Print all records exactly, pictures left out.

────────────────

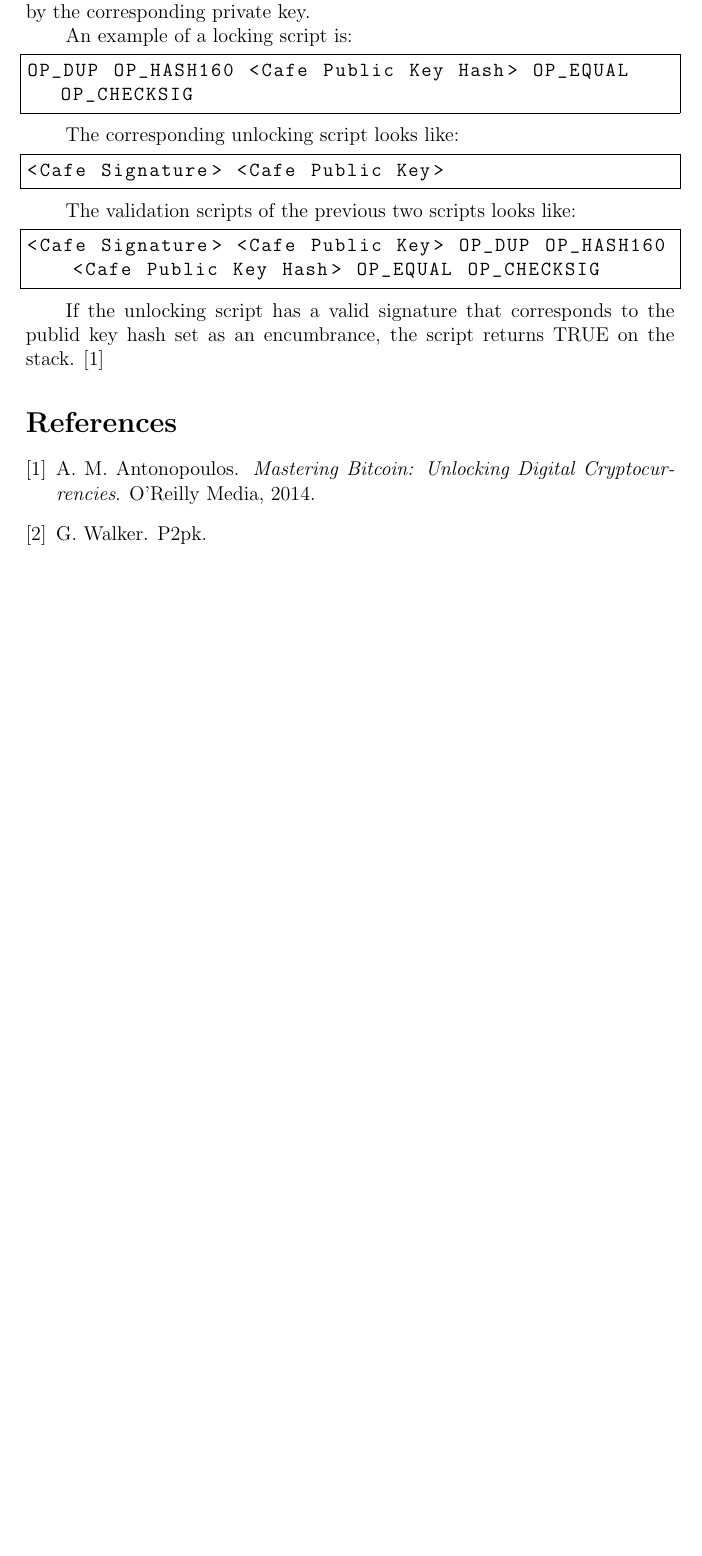
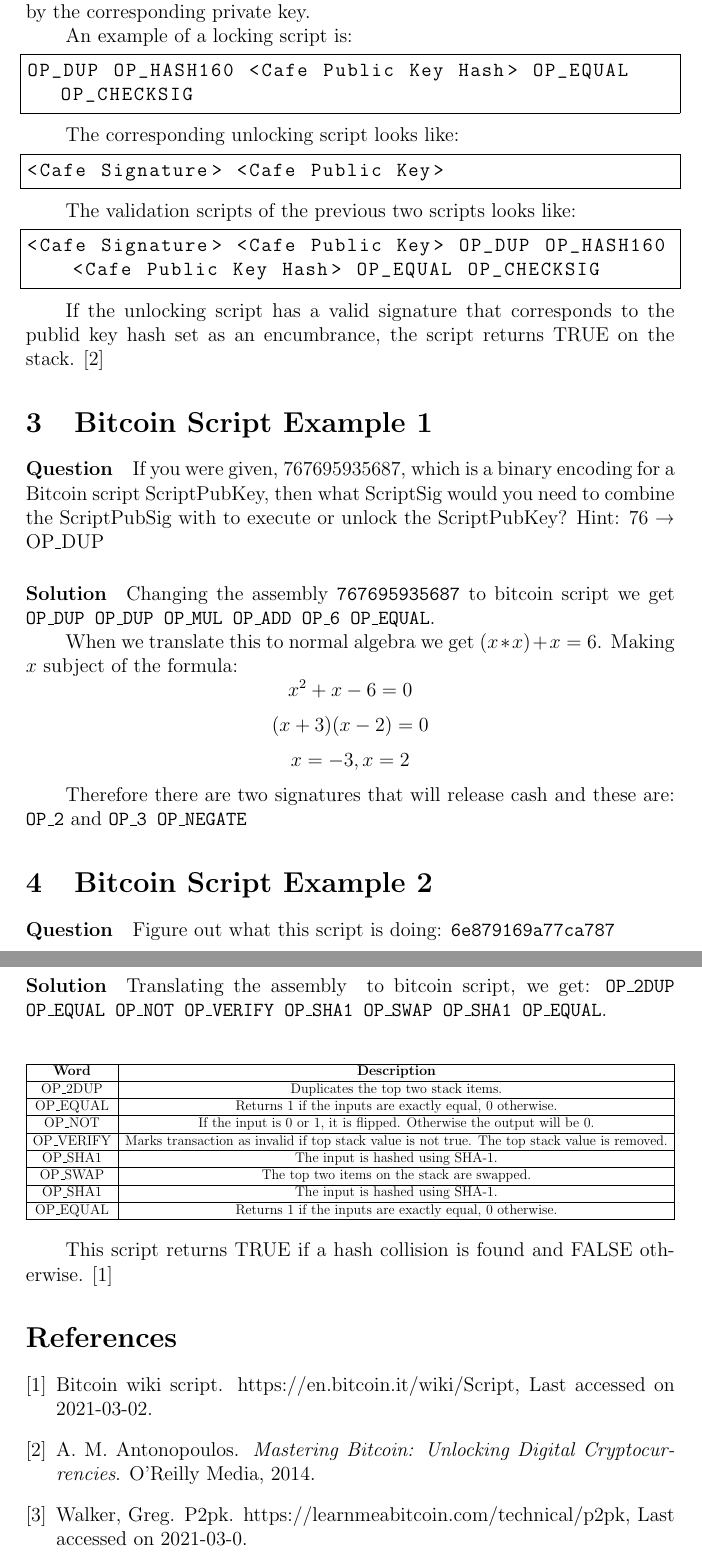
Before and after one commit to xlokk73/ICT3009-assignment-2, a LaTeX document (report/report.tex): part of page 3 of 3 before the commit and two parts of pages 3 and 4 of 4 after it, the two joined at a grey line, cut so that both start at the same text, the shorter picture padded with empty space. Compiled offline with pdfLaTeX.

Commit message:
Finished assignment

```diff
--- a/report/report.tex
+++ b/report/report.tex
@@ -82,9 +82,59 @@ The validation scripts of the previous two scripts looks like:
 <Cafe Signature> <Cafe Public Key> OP_DUP OP_HASH160 <Cafe Public Key Hash> OP_EQUAL OP_CHECKSIG
 \end{lstlisting}
 
+
 If the unlocking script has a valid signature that corresponds to the publid key hash set as an encumbrance, the script returns TRUE on the stack. \cite{book:1317587}
 
 % section pay_to_public_key_hash_p2pkh (end)
+
+
+\section{Bitcoin Script Example 1}
+\paragraph{Question}
+If you were given, 767695935687, which is a binary encoding for a Bitcoin script ScriptPubKey, then what ScriptSig would you need to combine the ScriptPubSig with to execute or unlock the ScriptPubKey?
+Hint: 76 → OP\_DUP
+\paragraph{Solution}
+Changing the assembly \texttt{767695935687} to bitcoin script we get \texttt{OP\_DUP OP\_DUP OP\_MUL OP\_ADD OP\_6 OP\_EQUAL}.
+\par
+When we translate this to normal algebra we get $(x*x)+x=6$. Making $x$ subject of the formula:
+$$x^2 + x - 6 = 0$$
+$$(x + 3)(x - 2) = 0$$
+$$ x = -3, x = 2$$
+
+Therefore there are two signatures that will release cash and these are: \texttt{OP\_2} and \texttt{OP\_3 OP\_NEGATE}
+
+\section{Bitcoin Script Example 2}
+\paragraph{Question}
+Figure out what this script is doing: \texttt{6e879169a77ca787}
+
+\paragraph{Solution}
+Translating the assembly \texttt{} to bitcoin script, we get: \texttt{OP\_2DUP OP\_EQUAL OP\_NOT OP\_VERIFY OP\_SHA1 OP\_SWAP OP\_SHA1 OP\_EQUAL}.
+
+\begin{center}
+	\resizebox{\textwidth}{!}{\begin{tabular}{ |c| c| }
+		\hline
+		\textbf{Word} & \textbf{Description} \\
+		\hline
+		OP\_2DUP & Duplicates the top two stack items.  \\
+		\hline
+		OP\_EQUAL & Returns 1 if the inputs are exactly equal, 0 otherwise. \\
+		\hline
+		OP\_NOT & If the input is 0 or 1, it is flipped. Otherwise the output will be 0. \\
+		\hline
+		OP\_VERIFY & Marks transaction as invalid if top stack value is not true. The top stack value is removed.  \\
+		\hline
+		OP\_SHA1 & The input is hashed using SHA-1. \\
+		\hline
+		OP\_SWAP & The top two items on the stack are swapped. \\
+		\hline
+		OP\_SHA1 &  The input is hashed using SHA-1. \\
+		\hline
+		OP\_EQUAL & Returns 1 if the inputs are exactly equal, 0 otherwise. \\
+		\hline
+	\end{tabular}}
+\end{center}
+
+This script returns TRUE if a hash collision is found and FALSE otherwise.
+\cite{bitcoinscript}
 
 
 \bibliographystyle{abbrv}
```
Also changed, not shown: report/references.bib (+12 -5 lines), report/report.bbl, report/report.pdf, 12 other files.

────────────────

__Completed task__.
Before and after one commit to xlokk73/ICT3009-assignment-2, a LaTeX document (report/report.tex): part of page 3 of 3 before the commit and two parts of pages 3 and 4 of 4 after it, the two joined at a grey line, cut so that both start at the same text, the shorter picture padded with empty space. Compiled offline with pdfLaTeX.

Commit message:
Finished assignment

```diff
--- a/report/report.tex
+++ b/report/report.tex
@@ -82,9 +82,59 @@ The validation scripts of the previous two scripts looks like:
 <Cafe Signature> <Cafe Public Key> OP_DUP OP_HASH160 <Cafe Public Key Hash> OP_EQUAL OP_CHECKSIG
 \end{lstlisting}
 
+
 If the unlocking script has a valid signature that corresponds to the publid key hash set as an encumbrance, the script returns TRUE on the stack. \cite{book:1317587}
 
 % section pay_to_public_key_hash_p2pkh (end)
+
+
+\section{Bitcoin Script Example 1}
+\paragraph{Question}
+If you were given, 767695935687, which is a binary encoding for a Bitcoin script ScriptPubKey, then what ScriptSig would you need to combine the ScriptPubSig with to execute or unlock the ScriptPubKey?
+Hint: 76 → OP\_DUP
+\paragraph{Solution}
+Changing the assembly \texttt{767695935687} to bitcoin script we get \texttt{OP\_DUP OP\_DUP OP\_MUL OP\_ADD OP\_6 OP\_EQUAL}.
+\par
+When we translate this to normal algebra we get $(x*x)+x=6$. Making $x$ subject of the formula:
+$$x^2 + x - 6 = 0$$
+$$(x + 3)(x - 2) = 0$$
+$$ x = -3, x = 2$$
+
+Therefore there are two signatures that will release cash and these are: \texttt{OP\_2} and \texttt{OP\_3 OP\_NEGATE}
+
+\section{Bitcoin Script Example 2}
+\paragraph{Question}
+Figure out what this script is doing: \texttt{6e879169a77ca787}
+
+\paragraph{Solution}
+Translating the assembly \texttt{} to bitcoin script, we get: \texttt{OP\_2DUP OP\_EQUAL OP\_NOT OP\_VERIFY OP\_SHA1 OP\_SWAP OP\_SHA1 OP\_EQUAL}.
+
+\begin{center}
+	\resizebox{\textwidth}{!}{\begin{tabular}{ |c| c| }
+		\hline
+		\textbf{Word} & \textbf{Description} \\
+		\hline
+		OP\_2DUP & Duplicates the top two stack items.  \\
+		\hline
+		OP\_EQUAL & Returns 1 if the inputs are exactly equal, 0 otherwise. \\
+		\hline
+		OP\_NOT & If the input is 0 or 1, it is flipped. Otherwise the output will be 0. \\
+		\hline
+		OP\_VERIFY & Marks transaction as invalid if top stack value is not true. The top stack value is removed.  \\
+		\hline
+		OP\_SHA1 & The input is hashed using SHA-1. \\
+		\hline
+		OP\_SWAP & The top two items on the stack are swapped. \\
+		\hline
+		OP\_SHA1 &  The input is hashed using SHA-1. \\
+		\hline
+		OP\_EQUAL & Returns 1 if the inputs are exactly equal, 0 otherwise. \\
+		\hline
+	\end{tabular}}
+\end{center}
+
+This script returns TRUE if a hash collision is found and FALSE otherwise.
+\cite{bitcoinscript}
 
 
 \bibliographystyle{abbrv}
```
Also changed, not shown: report/references.bib (+12 -5 lines), report/report.bbl, report/report.pdf, 12 other files.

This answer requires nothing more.